▶ ASSIGNED TASK: Each record must appear in your answer exactly as it does below.

▶ RECORD EXTRACTS:
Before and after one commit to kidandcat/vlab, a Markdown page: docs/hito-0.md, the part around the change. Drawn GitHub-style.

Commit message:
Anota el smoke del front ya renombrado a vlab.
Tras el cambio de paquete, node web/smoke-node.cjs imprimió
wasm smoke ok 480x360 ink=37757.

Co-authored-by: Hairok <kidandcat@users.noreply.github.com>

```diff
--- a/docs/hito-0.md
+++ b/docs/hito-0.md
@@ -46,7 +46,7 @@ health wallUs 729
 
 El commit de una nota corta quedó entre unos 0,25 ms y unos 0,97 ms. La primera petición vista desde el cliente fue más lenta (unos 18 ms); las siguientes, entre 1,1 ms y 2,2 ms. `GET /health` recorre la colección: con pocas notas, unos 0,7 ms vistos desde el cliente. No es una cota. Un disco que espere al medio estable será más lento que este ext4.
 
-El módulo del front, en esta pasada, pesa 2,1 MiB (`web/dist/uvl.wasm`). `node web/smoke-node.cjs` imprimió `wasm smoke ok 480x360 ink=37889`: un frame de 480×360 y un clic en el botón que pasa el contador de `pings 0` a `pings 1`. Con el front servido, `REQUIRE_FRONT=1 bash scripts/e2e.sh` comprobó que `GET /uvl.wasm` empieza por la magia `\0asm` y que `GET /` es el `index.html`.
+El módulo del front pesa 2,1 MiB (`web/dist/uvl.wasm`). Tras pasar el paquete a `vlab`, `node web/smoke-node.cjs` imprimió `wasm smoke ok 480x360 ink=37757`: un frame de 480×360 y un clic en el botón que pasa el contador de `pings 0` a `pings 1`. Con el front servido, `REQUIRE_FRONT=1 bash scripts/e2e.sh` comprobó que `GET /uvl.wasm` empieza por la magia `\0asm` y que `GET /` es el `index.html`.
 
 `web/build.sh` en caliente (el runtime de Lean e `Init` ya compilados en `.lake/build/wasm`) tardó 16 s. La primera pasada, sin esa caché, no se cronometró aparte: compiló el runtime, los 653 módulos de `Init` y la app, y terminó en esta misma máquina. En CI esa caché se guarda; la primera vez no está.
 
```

▶ RESULT OF THIS EXERCISE:
Before and after one commit to kidandcat/vlab, a Markdown page: docs/hito-0.md, the part around the change. Drawn GitHub-style.

Commit message:
Anota el smoke del front ya renombrado a vlab.
Tras el cambio de paquete, node web/smoke-node.cjs imprimió
wasm smoke ok 480x360 ink=37757.

Co-authored-by: Hairok <kidandcat@users.noreply.github.com>

```diff
--- a/docs/hito-0.md
+++ b/docs/hito-0.md
@@ -46,7 +46,7 @@ health wallUs 729
 
 El commit de una nota corta quedó entre unos 0,25 ms y unos 0,97 ms. La primera petición vista desde el cliente fue más lenta (unos 18 ms); las siguientes, entre 1,1 ms y 2,2 ms. `GET /health` recorre la colección: con pocas notas, unos 0,7 ms vistos desde el cliente. No es una cota. Un disco que espere al medio estable será más lento que este ext4.
 
-El módulo del front, en esta pasada, pesa 2,1 MiB (`web/dist/uvl.wasm`). `node web/smoke-node.cjs` imprimió `wasm smoke ok 480x360 ink=37889`: un frame de 480×360 y un clic en el botón que pasa el contador de `pings 0` a `pings 1`. Con el front servido, `REQUIRE_FRONT=1 bash scripts/e2e.sh` comprobó que `GET /uvl.wasm` empieza por la magia `\0asm` y que `GET /` es el `index.html`.
+El módulo del front pesa 2,1 MiB (`web/dist/uvl.wasm`). Tras pasar el paquete a `vlab`, `node web/smoke-node.cjs` imprimió `wasm smoke ok 480x360 ink=37757`: un frame de 480×360 y un clic en el botón que pasa el contador de `pings 0` a `pings 1`. Con el front servido, `REQUIRE_FRONT=1 bash scripts/e2e.sh` comprobó que `GET /uvl.wasm` empieza por la magia `\0asm` y que `GET /` es el `index.html`.
 
 `web/build.sh` en caliente (el runtime de Lean e `Init` ya compilados en `.lake/build/wasm`) tardó 16 s. La primera pasada, sin esa caché, no se cronometró aparte: compiló el runtime, los 653 módulos de `Init` y la app, y terminó en esta misma máquina. En CI esa caché se guarda; la primera vez no está.
 
```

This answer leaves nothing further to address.